(Beginning of EXERCISE INPUT)

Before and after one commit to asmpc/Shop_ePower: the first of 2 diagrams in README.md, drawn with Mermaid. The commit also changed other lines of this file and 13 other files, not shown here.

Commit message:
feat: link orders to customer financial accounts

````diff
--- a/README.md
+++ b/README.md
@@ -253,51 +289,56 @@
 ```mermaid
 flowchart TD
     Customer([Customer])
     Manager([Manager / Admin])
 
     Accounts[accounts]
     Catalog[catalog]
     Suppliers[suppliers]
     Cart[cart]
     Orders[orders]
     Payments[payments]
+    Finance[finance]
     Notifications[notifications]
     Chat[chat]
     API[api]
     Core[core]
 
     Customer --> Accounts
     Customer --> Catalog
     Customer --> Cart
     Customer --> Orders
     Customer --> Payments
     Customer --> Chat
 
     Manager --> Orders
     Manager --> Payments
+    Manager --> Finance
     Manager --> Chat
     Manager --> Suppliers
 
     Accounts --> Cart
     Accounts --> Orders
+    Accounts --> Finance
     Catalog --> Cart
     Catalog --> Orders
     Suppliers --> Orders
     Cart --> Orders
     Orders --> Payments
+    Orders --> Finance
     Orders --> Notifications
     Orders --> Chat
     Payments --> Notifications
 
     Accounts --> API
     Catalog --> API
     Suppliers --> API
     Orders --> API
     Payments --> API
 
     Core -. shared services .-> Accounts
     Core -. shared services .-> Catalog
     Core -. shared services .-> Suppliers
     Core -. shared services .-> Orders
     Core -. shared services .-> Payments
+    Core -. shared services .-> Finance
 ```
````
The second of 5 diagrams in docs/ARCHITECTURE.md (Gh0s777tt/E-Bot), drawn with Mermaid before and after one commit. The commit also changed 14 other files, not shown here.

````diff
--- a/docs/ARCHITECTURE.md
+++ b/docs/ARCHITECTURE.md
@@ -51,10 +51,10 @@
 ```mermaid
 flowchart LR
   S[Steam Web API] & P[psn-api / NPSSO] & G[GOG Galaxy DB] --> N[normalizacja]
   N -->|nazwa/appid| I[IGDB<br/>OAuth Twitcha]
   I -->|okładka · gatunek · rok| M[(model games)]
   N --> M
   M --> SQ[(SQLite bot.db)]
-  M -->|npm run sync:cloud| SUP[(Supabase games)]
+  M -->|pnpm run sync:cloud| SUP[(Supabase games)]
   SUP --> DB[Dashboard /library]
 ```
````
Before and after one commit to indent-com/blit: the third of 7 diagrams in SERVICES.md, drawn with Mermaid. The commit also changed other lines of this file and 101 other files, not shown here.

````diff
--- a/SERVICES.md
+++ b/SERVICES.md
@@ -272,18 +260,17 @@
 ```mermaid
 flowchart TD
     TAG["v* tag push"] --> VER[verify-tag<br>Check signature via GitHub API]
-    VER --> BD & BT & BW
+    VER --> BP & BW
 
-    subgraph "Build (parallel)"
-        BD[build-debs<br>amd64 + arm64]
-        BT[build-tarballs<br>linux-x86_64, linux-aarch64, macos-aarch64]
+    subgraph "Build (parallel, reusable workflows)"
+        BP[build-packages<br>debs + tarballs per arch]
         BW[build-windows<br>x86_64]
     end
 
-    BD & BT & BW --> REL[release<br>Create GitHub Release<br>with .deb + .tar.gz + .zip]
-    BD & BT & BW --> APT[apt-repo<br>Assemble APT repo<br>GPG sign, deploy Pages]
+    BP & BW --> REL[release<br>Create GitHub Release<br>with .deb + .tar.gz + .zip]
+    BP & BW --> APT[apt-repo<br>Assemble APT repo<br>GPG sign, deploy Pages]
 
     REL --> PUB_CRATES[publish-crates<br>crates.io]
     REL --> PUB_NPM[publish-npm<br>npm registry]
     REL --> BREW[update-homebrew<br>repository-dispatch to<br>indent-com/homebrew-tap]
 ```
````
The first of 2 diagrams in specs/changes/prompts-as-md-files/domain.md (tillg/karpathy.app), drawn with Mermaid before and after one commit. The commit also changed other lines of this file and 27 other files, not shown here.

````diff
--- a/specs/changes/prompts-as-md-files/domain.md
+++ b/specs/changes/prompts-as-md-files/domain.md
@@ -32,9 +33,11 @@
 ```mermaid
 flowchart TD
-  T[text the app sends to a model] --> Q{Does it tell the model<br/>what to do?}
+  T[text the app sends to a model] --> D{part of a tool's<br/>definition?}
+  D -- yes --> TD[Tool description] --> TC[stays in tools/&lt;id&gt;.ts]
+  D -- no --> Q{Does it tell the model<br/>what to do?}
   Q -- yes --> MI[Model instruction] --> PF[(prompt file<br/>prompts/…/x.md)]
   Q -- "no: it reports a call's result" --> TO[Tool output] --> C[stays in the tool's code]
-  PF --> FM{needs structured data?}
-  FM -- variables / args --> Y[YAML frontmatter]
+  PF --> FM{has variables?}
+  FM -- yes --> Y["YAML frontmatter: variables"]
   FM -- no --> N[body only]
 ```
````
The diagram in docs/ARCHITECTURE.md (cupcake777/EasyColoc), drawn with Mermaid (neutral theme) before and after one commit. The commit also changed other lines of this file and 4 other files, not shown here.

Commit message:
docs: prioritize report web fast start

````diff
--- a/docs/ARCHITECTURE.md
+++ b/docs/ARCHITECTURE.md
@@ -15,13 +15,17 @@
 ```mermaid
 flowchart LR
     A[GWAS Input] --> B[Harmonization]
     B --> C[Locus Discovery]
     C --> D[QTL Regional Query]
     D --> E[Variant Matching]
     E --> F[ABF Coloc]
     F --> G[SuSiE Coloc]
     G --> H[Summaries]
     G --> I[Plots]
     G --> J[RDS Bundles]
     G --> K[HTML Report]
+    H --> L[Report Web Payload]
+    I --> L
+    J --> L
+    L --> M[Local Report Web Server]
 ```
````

(End of EXERCISE INPUT)

## WHAT TO DO
Lines that hold "parallel" are the ones to copy, so pick each out from the data.

## RESULT OF THE TASK
-    subgraph "Build (parallel)"
+    subgraph "Build (parallel, reusable workflows)"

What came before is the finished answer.